[PROMPT] Your answer should be each line of the entries that contains the word "this", copied in full.

[RECORDS TO PROCESS]

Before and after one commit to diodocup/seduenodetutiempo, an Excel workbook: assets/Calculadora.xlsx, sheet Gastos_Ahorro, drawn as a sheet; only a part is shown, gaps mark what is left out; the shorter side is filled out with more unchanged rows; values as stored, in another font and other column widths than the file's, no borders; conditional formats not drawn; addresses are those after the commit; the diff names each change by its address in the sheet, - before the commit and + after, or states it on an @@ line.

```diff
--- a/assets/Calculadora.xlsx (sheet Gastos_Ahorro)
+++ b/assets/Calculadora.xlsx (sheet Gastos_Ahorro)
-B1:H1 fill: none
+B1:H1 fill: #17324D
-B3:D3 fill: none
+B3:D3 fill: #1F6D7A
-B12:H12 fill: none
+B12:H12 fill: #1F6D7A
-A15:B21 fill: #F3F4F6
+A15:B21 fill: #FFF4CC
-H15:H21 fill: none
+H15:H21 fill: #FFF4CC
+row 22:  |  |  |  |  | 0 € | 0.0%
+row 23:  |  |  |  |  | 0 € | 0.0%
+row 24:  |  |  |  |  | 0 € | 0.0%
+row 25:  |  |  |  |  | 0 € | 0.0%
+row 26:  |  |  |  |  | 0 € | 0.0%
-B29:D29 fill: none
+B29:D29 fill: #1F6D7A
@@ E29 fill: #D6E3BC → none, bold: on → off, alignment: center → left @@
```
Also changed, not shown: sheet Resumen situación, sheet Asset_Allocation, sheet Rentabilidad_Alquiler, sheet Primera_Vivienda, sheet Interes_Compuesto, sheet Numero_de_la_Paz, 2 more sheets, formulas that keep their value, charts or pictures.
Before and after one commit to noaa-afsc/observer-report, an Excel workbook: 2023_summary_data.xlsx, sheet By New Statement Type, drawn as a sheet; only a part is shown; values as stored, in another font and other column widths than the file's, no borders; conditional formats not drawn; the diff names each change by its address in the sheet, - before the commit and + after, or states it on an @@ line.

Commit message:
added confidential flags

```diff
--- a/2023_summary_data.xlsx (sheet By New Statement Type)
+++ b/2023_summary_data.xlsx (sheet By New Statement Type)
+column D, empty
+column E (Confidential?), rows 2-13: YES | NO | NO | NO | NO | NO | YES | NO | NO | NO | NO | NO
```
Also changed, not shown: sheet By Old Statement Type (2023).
* * *
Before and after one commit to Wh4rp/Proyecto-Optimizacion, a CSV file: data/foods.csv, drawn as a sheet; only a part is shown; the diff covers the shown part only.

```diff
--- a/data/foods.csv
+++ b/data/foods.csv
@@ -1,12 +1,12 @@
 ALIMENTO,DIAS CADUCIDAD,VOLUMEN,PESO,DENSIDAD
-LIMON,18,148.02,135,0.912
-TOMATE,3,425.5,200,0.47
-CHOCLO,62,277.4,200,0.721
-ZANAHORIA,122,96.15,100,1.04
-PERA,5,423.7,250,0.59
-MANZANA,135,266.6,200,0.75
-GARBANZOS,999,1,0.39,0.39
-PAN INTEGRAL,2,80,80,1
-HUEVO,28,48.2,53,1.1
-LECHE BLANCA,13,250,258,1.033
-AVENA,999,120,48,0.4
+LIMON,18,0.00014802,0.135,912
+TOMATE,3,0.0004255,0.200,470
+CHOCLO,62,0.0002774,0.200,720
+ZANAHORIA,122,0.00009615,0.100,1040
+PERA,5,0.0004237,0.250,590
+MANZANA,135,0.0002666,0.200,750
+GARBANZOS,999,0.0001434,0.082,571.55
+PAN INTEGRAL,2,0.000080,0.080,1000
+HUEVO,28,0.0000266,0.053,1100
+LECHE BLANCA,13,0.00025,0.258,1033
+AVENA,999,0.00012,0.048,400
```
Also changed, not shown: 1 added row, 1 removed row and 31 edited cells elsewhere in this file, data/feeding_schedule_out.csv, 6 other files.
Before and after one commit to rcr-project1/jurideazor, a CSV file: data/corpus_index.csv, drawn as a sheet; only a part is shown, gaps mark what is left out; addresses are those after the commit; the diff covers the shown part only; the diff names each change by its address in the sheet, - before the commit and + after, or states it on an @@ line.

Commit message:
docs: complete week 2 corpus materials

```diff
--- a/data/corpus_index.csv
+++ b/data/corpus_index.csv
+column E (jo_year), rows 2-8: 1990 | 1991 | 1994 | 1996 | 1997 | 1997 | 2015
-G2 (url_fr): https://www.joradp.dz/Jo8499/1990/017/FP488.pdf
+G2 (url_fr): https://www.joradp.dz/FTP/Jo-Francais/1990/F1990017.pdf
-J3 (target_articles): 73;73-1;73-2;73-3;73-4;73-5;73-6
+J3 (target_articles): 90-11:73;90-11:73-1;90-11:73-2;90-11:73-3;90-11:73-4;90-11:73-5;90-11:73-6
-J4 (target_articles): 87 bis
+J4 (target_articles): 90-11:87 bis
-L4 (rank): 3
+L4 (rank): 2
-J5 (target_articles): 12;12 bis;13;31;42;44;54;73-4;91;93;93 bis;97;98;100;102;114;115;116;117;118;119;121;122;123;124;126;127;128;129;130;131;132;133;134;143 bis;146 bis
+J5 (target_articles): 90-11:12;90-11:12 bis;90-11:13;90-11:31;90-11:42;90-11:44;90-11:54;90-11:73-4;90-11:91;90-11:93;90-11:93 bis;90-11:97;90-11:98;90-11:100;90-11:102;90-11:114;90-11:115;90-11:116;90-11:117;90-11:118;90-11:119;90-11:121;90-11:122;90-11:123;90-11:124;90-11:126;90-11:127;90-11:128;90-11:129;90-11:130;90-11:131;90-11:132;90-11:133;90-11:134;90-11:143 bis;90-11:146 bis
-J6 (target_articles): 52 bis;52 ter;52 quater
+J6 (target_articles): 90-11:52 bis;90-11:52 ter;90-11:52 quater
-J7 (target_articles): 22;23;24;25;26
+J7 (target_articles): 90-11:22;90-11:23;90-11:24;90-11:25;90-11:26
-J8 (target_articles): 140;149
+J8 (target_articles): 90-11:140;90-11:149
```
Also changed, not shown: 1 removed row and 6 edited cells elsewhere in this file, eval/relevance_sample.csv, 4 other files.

[FINAL ANSWER]
Also changed, not shown: 1 added row, 1 removed row and 31 edited cells elsewhere in this file, data/feeding_schedule_out.csv, 6 other files.
Also changed, not shown: 1 removed row and 6 edited cells elsewhere in this file, eval/relevance_sample.csv, 4 other files.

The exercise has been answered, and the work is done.